▸ Material provided
============================================================

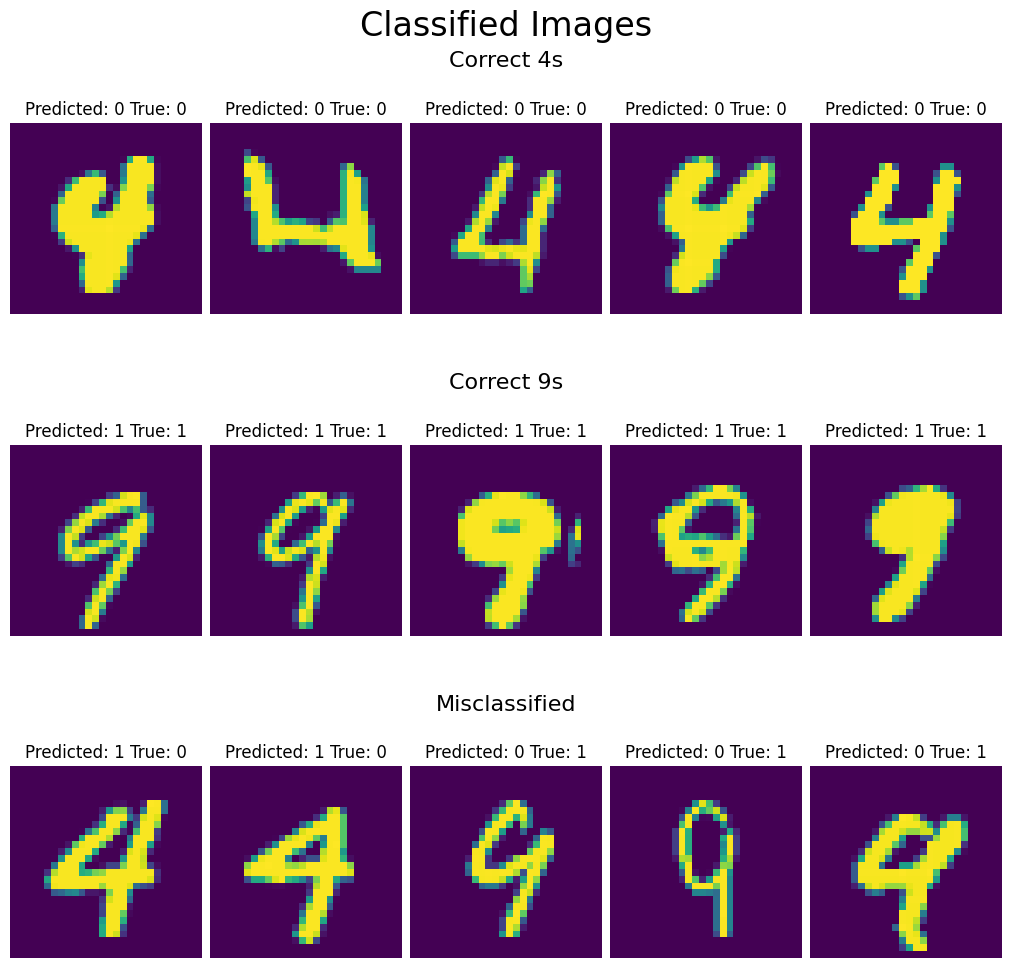
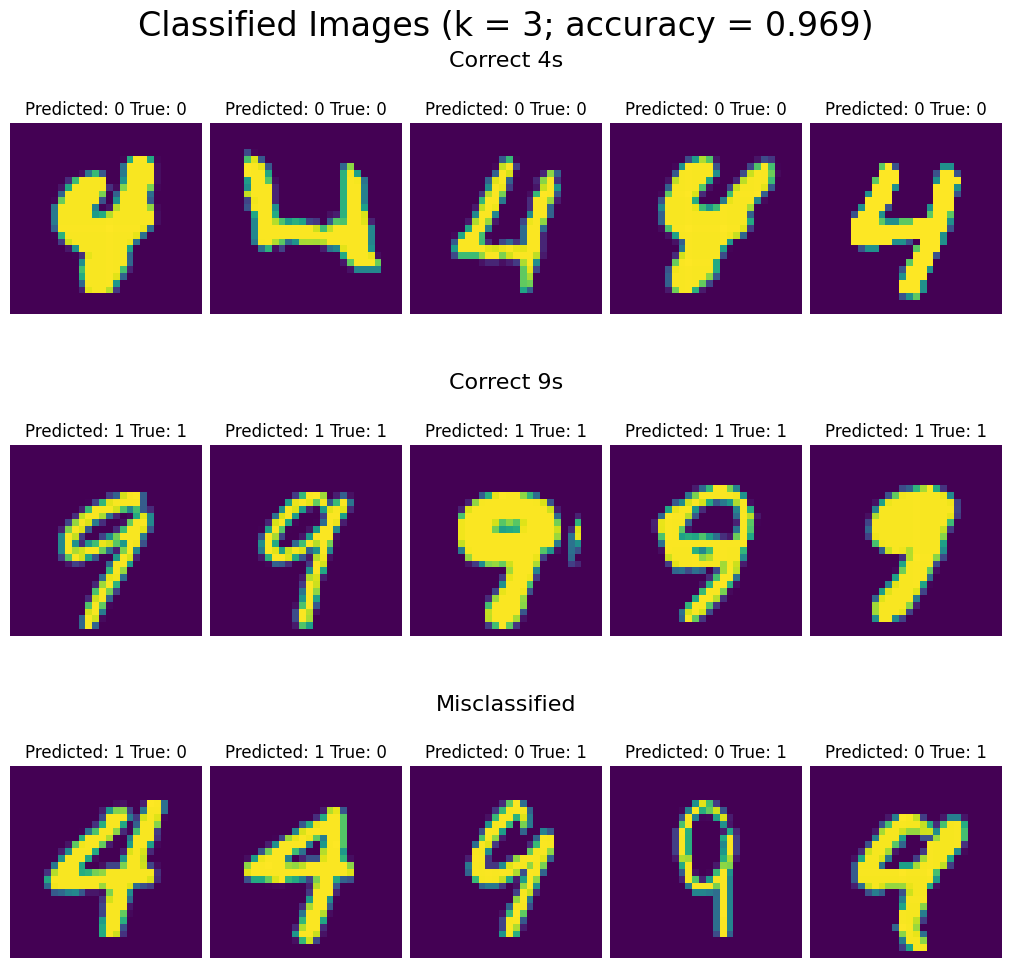
update summary figure title

Changed region(s): [[0.4293, 0.0, 0.8586, 0.062], [0.1227, 0.0, 0.3986, 0.062]]

diff --git a/knn_binary_classifier.py b/knn_binary_classifier.py
@@ -146,7 +146,7 @@ example_indices = np.concatenate((correct_4_indices[:5], correct_9_indices[:5], 
 
 # create figure with 5 correctly labeled images of each class and 5 incorrectly labeled images
 fig = plt.figure(figsize=(10,10), layout="constrained")
-fig.suptitle("Classified Images", fontsize = 24)
+fig.suptitle(f"Classified Images (k = {optimal_k}; accuracy = {test_accuracy})", fontsize = 24)
 
 row_titles = ["Correct 4s", "Correct 9s", "Misclassified"]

============================================================

▸ Problem to work on
Hand back every line of the material, exactly, without the pictures.

▸ Result below
update summary figure title

Changed region(s): [[0.4293, 0.0, 0.8586, 0.062], [0.1227, 0.0, 0.3986, 0.062]]

diff --git a/knn_binary_classifier.py b/knn_binary_classifier.py
@@ -146,7 +146,7 @@ example_indices = np.concatenate((correct_4_indices[:5], correct_9_indices[:5], 
 
 # create figure with 5 correctly labeled images of each class and 5 incorrectly labeled images
 fig = plt.figure(figsize=(10,10), layout="constrained")
-fig.suptitle("Classified Images", fontsize = 24)
+fig.suptitle(f"Classified Images (k = {optimal_k}; accuracy = {test_accuracy})", fontsize = 24)
 
 row_titles = ["Correct 4s", "Correct 9s", "Misclassified"]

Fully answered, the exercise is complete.